And even with the new standards, they still pollute nearly three-four times more per unit distance compared to a T2B5 car built after 99, and probably most gassers built in the 90s.
*shrug* I've only seen the numbers on the honda 4-strokes, so I guess I don't know much about the industry standard, but they are decent.
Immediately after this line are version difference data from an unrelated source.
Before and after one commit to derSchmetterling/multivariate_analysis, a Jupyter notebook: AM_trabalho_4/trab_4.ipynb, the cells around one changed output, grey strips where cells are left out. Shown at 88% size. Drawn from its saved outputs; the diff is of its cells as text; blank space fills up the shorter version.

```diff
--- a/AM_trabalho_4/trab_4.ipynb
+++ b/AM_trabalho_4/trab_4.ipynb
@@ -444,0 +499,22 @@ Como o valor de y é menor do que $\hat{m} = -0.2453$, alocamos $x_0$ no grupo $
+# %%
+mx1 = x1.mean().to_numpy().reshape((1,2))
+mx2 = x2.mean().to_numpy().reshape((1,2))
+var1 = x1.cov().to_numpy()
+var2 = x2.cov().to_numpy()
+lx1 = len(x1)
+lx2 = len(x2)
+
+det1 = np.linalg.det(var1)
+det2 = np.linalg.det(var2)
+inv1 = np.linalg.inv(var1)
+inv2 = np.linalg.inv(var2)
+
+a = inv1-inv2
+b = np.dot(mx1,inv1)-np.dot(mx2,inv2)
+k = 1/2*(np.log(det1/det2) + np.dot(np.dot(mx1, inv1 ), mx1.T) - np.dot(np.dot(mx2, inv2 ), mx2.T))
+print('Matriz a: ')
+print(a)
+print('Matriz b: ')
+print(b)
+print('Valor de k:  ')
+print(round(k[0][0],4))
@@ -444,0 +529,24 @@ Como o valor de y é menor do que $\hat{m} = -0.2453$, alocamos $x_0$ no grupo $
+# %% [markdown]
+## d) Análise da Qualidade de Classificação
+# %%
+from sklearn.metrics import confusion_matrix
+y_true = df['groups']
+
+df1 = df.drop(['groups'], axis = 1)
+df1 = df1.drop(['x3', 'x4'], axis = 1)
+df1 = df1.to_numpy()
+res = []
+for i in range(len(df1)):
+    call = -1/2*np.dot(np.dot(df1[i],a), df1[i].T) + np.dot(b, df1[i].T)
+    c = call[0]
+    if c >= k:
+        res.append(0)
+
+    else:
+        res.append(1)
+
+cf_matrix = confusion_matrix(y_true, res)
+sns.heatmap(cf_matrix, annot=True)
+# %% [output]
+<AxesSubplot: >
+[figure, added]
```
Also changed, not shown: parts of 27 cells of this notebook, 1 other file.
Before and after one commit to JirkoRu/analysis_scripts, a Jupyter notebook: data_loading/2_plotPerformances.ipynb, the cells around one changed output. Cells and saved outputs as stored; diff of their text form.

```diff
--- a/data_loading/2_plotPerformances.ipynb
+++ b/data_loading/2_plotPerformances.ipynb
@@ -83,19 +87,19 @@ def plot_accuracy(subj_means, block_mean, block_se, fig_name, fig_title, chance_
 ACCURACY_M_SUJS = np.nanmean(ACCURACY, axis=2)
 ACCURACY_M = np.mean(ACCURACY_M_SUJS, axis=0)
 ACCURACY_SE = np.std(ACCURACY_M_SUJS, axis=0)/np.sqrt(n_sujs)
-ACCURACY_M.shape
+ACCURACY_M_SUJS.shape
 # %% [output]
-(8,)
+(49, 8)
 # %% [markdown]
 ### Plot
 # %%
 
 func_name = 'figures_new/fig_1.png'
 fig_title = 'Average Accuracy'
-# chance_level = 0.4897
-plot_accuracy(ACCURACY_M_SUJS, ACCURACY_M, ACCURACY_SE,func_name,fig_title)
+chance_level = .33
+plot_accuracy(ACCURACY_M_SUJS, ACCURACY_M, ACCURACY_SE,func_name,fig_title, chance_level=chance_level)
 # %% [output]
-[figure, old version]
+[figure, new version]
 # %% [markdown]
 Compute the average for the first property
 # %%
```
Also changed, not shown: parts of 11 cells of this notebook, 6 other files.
In any case, if I have a lawn to mow long from now, there are always fancy things called electric mowers or just plain push blade mowers (or whatever their real "nonswirly" name is).

I was talking with dennis kucinich and his wife one day a few months ago, and he told me the main difference between him and any other politician was that he still feels like he did when he run for city council during college, even if he's 60. He just never let go of feeling young (and his 28 year old, hot, british wife can show that). As my favorite nutritionist has said "I would like to die young at a very old age.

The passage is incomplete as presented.